Task instructions – Output every record exactly, and nothing more.

# # #

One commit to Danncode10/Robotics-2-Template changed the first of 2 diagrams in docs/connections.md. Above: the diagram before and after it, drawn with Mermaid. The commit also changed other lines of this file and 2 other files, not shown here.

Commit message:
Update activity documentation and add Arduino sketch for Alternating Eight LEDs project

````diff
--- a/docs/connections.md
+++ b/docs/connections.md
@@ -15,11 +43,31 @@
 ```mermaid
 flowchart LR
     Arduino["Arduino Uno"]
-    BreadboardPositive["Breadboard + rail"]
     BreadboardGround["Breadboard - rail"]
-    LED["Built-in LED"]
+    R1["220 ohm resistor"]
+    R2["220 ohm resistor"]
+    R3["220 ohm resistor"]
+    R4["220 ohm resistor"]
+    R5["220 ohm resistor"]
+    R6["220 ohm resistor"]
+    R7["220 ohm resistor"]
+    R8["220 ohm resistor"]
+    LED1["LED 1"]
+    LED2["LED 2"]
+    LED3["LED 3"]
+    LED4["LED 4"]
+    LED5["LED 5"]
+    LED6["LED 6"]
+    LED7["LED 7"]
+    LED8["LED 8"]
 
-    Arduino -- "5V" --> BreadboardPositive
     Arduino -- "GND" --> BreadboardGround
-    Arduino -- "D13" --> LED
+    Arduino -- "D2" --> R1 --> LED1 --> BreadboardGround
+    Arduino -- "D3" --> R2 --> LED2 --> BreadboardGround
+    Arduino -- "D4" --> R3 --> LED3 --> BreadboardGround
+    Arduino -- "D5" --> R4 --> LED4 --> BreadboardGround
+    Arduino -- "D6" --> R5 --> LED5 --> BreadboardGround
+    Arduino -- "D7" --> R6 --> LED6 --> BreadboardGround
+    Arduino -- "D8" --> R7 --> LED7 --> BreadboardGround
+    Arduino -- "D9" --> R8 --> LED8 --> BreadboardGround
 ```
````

# # #

Response area –
One commit to Danncode10/Robotics-2-Template changed the first of 2 diagrams in docs/connections.md. Above: the diagram before and after it, drawn with Mermaid. The commit also changed other lines of this file and 2 other files, not shown here.

Commit message:
Update activity documentation and add Arduino sketch for Alternating Eight LEDs project

````diff
--- a/docs/connections.md
+++ b/docs/connections.md
@@ -15,11 +43,31 @@
 ```mermaid
 flowchart LR
     Arduino["Arduino Uno"]
-    BreadboardPositive["Breadboard + rail"]
     BreadboardGround["Breadboard - rail"]
-    LED["Built-in LED"]
+    R1["220 ohm resistor"]
+    R2["220 ohm resistor"]
+    R3["220 ohm resistor"]
+    R4["220 ohm resistor"]
+    R5["220 ohm resistor"]
+    R6["220 ohm resistor"]
+    R7["220 ohm resistor"]
+    R8["220 ohm resistor"]
+    LED1["LED 1"]
+    LED2["LED 2"]
+    LED3["LED 3"]
+    LED4["LED 4"]
+    LED5["LED 5"]
+    LED6["LED 6"]
+    LED7["LED 7"]
+    LED8["LED 8"]
 
-    Arduino -- "5V" --> BreadboardPositive
     Arduino -- "GND" --> BreadboardGround
-    Arduino -- "D13" --> LED
+    Arduino -- "D2" --> R1 --> LED1 --> BreadboardGround
+    Arduino -- "D3" --> R2 --> LED2 --> BreadboardGround
+    Arduino -- "D4" --> R3 --> LED3 --> BreadboardGround
+    Arduino -- "D5" --> R4 --> LED4 --> BreadboardGround
+    Arduino -- "D6" --> R5 --> LED5 --> BreadboardGround
+    Arduino -- "D7" --> R6 --> LED6 --> BreadboardGround
+    Arduino -- "D8" --> R7 --> LED7 --> BreadboardGround
+    Arduino -- "D9" --> R8 --> LED8 --> BreadboardGround
 ```
````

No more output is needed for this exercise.